Chief Executive Debbie White said that the company was trading well and in line with expectations for 2018, and that the debt reduction plan, first floated in a refinancing in April, had government support.
But the moves add to a sense of crisis around the company, whose value has slumped from over a billion pounds in 2014 to just 9.7 million pounds ($12.4 million).
Carillion’s (CLLN.L) collapse in a mass of debt and pensions dues in January forced the government to step in to guarantee services ranging from roadworks to school meals and led to a parliamentary inquiry into the extent to which private companies should be running essential services.
Prime Minister Theresa May faces a 148 million pound bill from the collapse, according to estimates from the National Audit Office and her government now wants the likes of Serco (SRP.L) and Capita (CPI.L) to show that contracts can be transferred to peers if they fail.
“We monitor the financial health of all of our strategic suppliers, including Interserve, and have regular discussions with the company’s management,” a spokesperson for the British government’s Cabinet Office said in an emailed statement, adding that it does not believe that any of its strategic suppliers are in a comparable position to Carillion.
Interserve’s combined credit score, which measures on a scale of 100 to 1 how likely a company is to default on its debts in the next year, was “1”, according to Refinitiv Eikon data, indicating it was expected to default.
“While trading is in line we believe that it is hard for Interserve to get credit insurance or win new contracts, given the current environment and its leverage,” Liberum analyst Joe Brent, said.
“We struggle to see any scenario, which leaves much, or any value, for the current equity … valuation is close to irrelevant given the financial risks.”
Shares closed over 53 percent lower at 11.5 pence on Monday.
(Graphic: Carillion peers still reeling after high profile collapse - tmsnrt.rs/2zQ2YQe)
Interserve, which maintains eight out of 10 of Britain’s busiest railway stations and cleans 2,490 London Underground carriages every evening, warned in November that its debt would rise more than expected this year.
It said then that it expected year-end net debt in a range of 625 million pounds to 650 million pounds ($795-$830 million), citing project delays and a weak construction market.
Sky News reported on Monday that the firm’s creditors had hired Lazard to advise on the terms of a 600 million pound rescue deal. Lazard and Interserve did not immediately respond to a request for comment on the report.
Separately, the BBC cited sources close to Interserve’s creditors as saying that lenders recognized they may have to write off some of the loans to stave off a collapse but still supported company management.
UK trade union Unite, which has 1,200 members working at the firm, said it would support opposition Labour Party proposals to ban the company from bidding for public contracts until its future is clear, also calling for ministers to lay out contingency plans.
“We could be facing Carillion Mark Two,” Unite assistant general secretary Gail Cartmail said.
Another major contractor, Kier Group (KIE.L), announced a surprise plan two weeks ago to tap shareholders for 264 million pounds, blaming the reluctance of banks to lend to builders.

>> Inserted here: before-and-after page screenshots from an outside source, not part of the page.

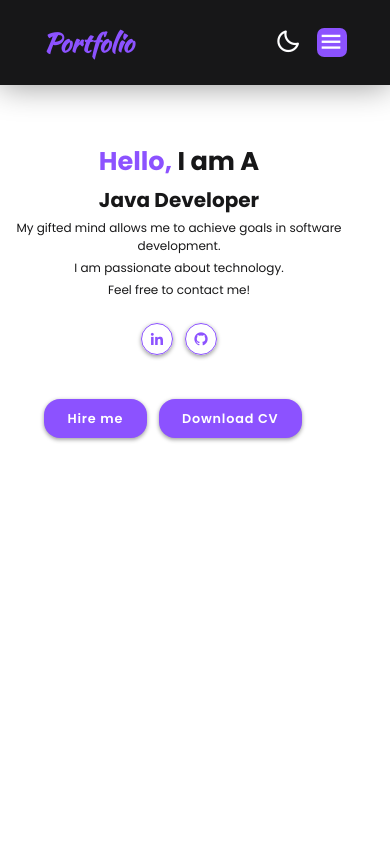
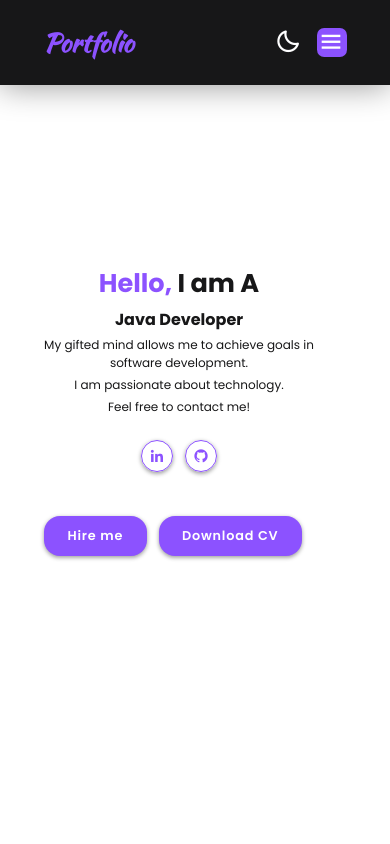
Before and after one commit to AllaVict/java_developer_portfolio, a React (Create React App) app: page / in a window 390 px wide. Shown: the top 844 px of the page. Built offline with nearby package versions, Linux system fonts and the light colour scheme.

Commit message:
commit some chahges projectsList, homeStyle

```diff
--- a/src/components/homeStyle.css
+++ b/src/components/homeStyle.css
@@ -96,7 +96,7 @@
 	.home {
 		justify-content: center;
 		text-align: center;
-		padding: 0 3% 23rem;
+		/* padding: 0 3% 23rem; */
 	}
 	.home-img img {
 		display: none;
@@ -118,24 +118,22 @@
 	html{
 		font-size: 50%;
 	}
-
-	.home{
-		padding: 0 3% 30rem;
-	}
-	.home-content h1 {
+ 	.home-content h1 {
 		font-size: 3.2rem;
 	}
 	.home-content h2 {
-		font-size: 2.5rem;
+		font-size: 2rem;
 	}
 }
 
-@media screen and (max-width: 365px) {
+@media screen and (max-width: 375px) {
 	html{
 		font-size: 45%;
 	}
-
-	.home{
-		padding: 0 3% 30rem;
+	.home-content h1 {
+		font-size: 2.8rem;
+	}
+	.home-content h2 {
+		font-size: 2.2rem;
 	}
 }
--- a/src/data/projectsList.js
+++ b/src/data/projectsList.js
@@ -13,7 +13,7 @@ const projects = [
 		{
 		title: 'My Porfolio Site',
 		img: project02,
-		technology: ' React.js · HTML · CSS · JavaScript · Visual Studio Code · GitHub '  ,
+		technology: ' React.js  · HTML ·   CSS   ·   JavaScript   ·   Visual Studio Code   ·  GitHub '  ,
 		gitHubLink: 'https://github.com/AllaVict/quick_click_market_place',
 		description: "•	The project presents information about my portfolio, my Java Developer experience."
 
@@ -26,7 +26,6 @@ const projects = [
 		description: "•	The project is an online classifieds platform that brings people together to buy, sell or exchange goods and services."
 
 	},
-
 ];
 
 export { projects }
```
Also changed, not shown: src/img/projects/02.jpg, src/img/projects/03.jpg.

Danish support services company ISS (ISS.CO) on Monday announced its own plan to raise up to 2.5 billion Danish crowns ($381 million) from selling businesses.
“The phrase ‘too big to fail’ will inevitably be trotted out (for Interserve),” said Julie Palmer, a partner at restructuring consultants Begbies Traynor.
“But it is going to be sensible management and sound financially grounded decisions that help this giant of a company survive long-term. It can’t just keep receiving financial adrenaline through rescue packages.”
Reporting by Noor Zainab Hussain and additional reporting by Arathy Nair and Sangameswaran S in Bengaluru, Paul Sandle in London; editing by Patrick Graham, Keith Weir and Adrian Croft